WORK ITEM: Copy out each line of the data below in which "hidden" appears.

Items listed in a dataset:
● ● ● ● ● ● ●

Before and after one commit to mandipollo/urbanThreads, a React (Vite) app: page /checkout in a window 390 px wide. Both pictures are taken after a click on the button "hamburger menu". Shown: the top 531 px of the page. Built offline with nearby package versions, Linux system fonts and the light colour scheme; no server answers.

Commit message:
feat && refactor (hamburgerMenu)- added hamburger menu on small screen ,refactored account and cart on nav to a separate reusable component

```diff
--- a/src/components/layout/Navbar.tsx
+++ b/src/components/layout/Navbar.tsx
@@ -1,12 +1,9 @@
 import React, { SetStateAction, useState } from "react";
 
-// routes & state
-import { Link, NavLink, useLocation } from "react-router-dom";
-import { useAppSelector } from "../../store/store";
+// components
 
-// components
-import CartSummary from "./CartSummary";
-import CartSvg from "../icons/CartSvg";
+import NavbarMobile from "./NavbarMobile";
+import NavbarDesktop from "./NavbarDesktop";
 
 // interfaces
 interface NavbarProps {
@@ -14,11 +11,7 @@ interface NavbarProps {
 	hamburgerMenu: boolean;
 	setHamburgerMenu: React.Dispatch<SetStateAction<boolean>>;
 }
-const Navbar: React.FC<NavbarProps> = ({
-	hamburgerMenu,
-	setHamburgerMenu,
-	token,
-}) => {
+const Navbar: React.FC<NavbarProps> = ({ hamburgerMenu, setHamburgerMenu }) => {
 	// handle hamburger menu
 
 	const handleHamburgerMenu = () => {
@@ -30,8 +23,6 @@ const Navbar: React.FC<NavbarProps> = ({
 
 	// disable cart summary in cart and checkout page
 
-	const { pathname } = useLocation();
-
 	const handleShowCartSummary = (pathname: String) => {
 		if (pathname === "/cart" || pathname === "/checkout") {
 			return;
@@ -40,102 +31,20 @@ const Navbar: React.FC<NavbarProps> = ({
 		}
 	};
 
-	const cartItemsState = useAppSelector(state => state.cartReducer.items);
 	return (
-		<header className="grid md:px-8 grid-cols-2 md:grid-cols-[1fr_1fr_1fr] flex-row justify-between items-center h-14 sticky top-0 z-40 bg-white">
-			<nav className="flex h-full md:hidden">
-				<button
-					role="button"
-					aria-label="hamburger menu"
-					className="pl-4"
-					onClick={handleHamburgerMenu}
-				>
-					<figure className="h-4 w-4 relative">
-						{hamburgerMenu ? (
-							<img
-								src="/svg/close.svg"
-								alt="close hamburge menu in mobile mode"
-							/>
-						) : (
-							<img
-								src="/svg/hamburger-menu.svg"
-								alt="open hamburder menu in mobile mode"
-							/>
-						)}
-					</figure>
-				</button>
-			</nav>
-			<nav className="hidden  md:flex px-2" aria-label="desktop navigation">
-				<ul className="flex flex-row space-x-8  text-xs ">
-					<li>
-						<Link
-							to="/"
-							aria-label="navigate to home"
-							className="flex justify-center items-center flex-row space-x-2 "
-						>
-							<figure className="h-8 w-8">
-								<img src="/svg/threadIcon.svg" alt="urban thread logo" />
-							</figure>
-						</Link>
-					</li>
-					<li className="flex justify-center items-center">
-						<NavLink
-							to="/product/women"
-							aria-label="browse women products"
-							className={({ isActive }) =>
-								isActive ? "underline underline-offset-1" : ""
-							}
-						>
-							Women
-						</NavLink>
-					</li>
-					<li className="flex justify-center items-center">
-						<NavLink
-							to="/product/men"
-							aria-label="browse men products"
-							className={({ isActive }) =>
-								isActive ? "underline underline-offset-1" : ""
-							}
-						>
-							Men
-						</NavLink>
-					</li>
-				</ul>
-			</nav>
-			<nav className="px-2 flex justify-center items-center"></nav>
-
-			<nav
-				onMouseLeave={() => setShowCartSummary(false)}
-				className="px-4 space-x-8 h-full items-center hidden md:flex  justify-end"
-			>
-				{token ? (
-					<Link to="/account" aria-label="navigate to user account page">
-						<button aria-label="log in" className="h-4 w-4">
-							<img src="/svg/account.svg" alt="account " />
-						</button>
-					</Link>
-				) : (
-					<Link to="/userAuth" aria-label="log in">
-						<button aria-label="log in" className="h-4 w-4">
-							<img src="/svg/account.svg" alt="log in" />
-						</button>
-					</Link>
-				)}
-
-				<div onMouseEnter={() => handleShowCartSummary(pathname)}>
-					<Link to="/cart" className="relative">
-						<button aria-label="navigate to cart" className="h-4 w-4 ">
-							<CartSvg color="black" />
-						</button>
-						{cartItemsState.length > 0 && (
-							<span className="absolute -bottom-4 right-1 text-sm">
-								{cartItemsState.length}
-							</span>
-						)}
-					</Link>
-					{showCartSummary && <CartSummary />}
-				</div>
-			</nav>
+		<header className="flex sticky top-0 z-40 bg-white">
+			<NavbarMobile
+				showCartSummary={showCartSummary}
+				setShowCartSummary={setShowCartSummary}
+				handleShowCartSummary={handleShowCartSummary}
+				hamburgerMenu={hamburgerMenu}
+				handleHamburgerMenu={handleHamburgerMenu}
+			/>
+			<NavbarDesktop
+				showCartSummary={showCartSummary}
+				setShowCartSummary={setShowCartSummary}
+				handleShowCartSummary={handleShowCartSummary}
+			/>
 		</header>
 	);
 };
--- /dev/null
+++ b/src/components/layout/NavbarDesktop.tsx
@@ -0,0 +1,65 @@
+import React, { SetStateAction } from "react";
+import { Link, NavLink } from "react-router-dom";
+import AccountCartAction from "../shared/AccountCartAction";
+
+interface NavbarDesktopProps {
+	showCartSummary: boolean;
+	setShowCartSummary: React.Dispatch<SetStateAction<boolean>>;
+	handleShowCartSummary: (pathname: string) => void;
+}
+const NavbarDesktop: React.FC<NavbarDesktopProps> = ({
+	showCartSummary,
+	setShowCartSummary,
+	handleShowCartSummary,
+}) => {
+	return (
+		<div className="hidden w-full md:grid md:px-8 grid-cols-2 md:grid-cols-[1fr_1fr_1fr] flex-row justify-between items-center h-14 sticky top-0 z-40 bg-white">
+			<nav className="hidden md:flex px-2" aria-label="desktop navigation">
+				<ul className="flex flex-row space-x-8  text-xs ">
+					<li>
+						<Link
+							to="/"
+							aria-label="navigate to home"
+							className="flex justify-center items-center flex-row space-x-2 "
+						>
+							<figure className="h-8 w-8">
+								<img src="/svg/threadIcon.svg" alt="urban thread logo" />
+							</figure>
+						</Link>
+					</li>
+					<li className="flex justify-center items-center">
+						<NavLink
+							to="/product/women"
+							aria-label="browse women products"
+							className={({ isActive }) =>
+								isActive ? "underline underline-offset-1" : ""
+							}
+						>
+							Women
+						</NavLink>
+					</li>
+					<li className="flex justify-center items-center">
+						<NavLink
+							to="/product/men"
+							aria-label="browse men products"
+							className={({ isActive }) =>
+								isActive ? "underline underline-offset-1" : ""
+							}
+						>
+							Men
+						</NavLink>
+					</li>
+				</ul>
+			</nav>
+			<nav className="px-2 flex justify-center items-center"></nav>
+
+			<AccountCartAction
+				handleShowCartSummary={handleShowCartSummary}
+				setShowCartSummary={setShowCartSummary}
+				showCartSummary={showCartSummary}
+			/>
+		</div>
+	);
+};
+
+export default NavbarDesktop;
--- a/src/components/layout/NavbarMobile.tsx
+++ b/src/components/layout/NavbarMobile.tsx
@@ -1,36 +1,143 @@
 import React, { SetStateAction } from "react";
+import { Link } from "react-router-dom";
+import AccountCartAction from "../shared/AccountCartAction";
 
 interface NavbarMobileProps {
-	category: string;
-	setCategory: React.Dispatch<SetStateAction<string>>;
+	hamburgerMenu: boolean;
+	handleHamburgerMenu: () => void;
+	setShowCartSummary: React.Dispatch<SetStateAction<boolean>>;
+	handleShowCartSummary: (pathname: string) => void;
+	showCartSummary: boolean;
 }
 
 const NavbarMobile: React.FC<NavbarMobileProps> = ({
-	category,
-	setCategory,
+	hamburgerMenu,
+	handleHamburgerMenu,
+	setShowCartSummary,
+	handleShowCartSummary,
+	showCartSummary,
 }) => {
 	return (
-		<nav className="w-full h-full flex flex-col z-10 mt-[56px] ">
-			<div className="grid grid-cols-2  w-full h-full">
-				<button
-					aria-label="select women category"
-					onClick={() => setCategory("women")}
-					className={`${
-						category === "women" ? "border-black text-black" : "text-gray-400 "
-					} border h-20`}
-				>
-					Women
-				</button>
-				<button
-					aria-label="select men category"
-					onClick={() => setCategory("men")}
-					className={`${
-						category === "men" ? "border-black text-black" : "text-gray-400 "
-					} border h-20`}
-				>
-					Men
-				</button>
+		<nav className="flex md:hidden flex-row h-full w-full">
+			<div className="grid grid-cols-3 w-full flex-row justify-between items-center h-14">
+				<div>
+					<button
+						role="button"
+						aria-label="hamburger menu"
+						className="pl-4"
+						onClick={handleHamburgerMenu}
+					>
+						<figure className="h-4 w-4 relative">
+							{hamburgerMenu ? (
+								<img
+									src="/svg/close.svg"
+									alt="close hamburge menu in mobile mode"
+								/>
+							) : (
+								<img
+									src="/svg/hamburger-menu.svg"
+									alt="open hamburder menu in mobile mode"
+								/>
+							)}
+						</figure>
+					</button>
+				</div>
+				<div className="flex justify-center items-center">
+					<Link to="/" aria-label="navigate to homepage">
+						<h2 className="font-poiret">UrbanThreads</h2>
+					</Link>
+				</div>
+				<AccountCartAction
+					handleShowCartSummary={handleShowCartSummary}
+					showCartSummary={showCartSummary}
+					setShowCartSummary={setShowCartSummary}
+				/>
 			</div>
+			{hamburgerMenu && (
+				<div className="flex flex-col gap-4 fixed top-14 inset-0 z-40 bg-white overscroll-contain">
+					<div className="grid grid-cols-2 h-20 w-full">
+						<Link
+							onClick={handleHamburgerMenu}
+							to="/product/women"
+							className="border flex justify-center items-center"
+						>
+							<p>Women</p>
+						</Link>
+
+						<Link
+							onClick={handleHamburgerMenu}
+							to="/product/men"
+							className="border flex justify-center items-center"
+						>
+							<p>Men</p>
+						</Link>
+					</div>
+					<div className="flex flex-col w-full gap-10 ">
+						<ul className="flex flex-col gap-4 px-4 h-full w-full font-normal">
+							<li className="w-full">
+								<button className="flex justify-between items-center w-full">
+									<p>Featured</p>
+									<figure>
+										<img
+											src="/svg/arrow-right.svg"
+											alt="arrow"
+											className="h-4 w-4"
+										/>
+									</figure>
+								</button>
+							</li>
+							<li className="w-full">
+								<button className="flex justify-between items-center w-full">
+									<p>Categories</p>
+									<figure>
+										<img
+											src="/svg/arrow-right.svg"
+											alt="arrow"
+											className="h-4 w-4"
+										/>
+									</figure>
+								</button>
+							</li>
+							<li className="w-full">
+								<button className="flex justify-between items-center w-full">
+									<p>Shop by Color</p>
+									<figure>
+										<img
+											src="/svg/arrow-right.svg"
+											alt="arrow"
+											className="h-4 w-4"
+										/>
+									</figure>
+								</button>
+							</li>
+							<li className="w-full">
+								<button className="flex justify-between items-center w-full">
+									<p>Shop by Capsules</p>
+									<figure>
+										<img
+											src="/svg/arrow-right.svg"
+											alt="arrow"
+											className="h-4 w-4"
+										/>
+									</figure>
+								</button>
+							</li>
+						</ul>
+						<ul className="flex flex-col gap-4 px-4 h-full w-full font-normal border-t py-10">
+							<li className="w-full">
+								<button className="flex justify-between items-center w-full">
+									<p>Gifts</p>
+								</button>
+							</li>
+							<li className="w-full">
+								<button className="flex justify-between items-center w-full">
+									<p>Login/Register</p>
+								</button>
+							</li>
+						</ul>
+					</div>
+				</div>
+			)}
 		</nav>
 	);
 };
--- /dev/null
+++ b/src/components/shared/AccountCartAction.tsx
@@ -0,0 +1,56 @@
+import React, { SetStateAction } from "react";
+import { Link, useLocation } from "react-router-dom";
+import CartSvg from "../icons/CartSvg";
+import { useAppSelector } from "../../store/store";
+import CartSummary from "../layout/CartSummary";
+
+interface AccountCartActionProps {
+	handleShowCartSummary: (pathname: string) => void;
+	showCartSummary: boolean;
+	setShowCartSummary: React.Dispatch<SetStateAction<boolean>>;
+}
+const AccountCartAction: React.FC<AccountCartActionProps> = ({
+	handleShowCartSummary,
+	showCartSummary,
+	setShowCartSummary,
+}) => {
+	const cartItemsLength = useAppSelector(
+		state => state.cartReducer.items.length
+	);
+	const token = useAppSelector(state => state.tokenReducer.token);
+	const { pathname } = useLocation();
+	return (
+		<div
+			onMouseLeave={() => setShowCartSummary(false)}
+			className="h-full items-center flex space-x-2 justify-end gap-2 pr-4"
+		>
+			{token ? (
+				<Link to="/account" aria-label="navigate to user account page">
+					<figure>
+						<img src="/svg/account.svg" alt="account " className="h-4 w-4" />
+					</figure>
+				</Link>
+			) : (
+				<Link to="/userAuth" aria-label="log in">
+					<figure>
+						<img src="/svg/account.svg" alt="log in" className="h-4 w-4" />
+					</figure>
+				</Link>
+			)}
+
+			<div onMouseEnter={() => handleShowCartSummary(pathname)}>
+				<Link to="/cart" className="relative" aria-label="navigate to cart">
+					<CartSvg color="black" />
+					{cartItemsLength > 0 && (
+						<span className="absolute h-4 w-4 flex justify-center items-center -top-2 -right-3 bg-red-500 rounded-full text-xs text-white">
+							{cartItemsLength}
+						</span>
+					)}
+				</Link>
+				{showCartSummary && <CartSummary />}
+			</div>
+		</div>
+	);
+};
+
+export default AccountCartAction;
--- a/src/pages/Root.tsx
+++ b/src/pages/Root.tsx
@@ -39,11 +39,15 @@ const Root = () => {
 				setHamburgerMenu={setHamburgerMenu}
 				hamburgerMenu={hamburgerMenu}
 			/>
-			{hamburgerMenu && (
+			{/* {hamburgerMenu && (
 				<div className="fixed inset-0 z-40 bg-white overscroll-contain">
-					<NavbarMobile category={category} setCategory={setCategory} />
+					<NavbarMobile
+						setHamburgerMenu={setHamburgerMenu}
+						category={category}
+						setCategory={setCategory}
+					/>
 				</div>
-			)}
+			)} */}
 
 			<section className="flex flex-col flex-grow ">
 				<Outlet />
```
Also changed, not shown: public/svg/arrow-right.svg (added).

● ● ● ● ● ● ●

RESPONSE TO THE EXERCISE:
-			<nav className="flex h-full md:hidden">
-			<nav className="hidden  md:flex px-2" aria-label="desktop navigation">
-				className="px-4 space-x-8 h-full items-center hidden md:flex  justify-end"
+		<div className="hidden w-full md:grid md:px-8 grid-cols-2 md:grid-cols-[1fr_1fr_1fr] flex-row justify-between items-center h-14 sticky top-0 z-40 bg-white">
+			<nav className="hidden md:flex px-2" aria-label="desktop navigation">
+		<nav className="flex md:hidden flex-row h-full w-full">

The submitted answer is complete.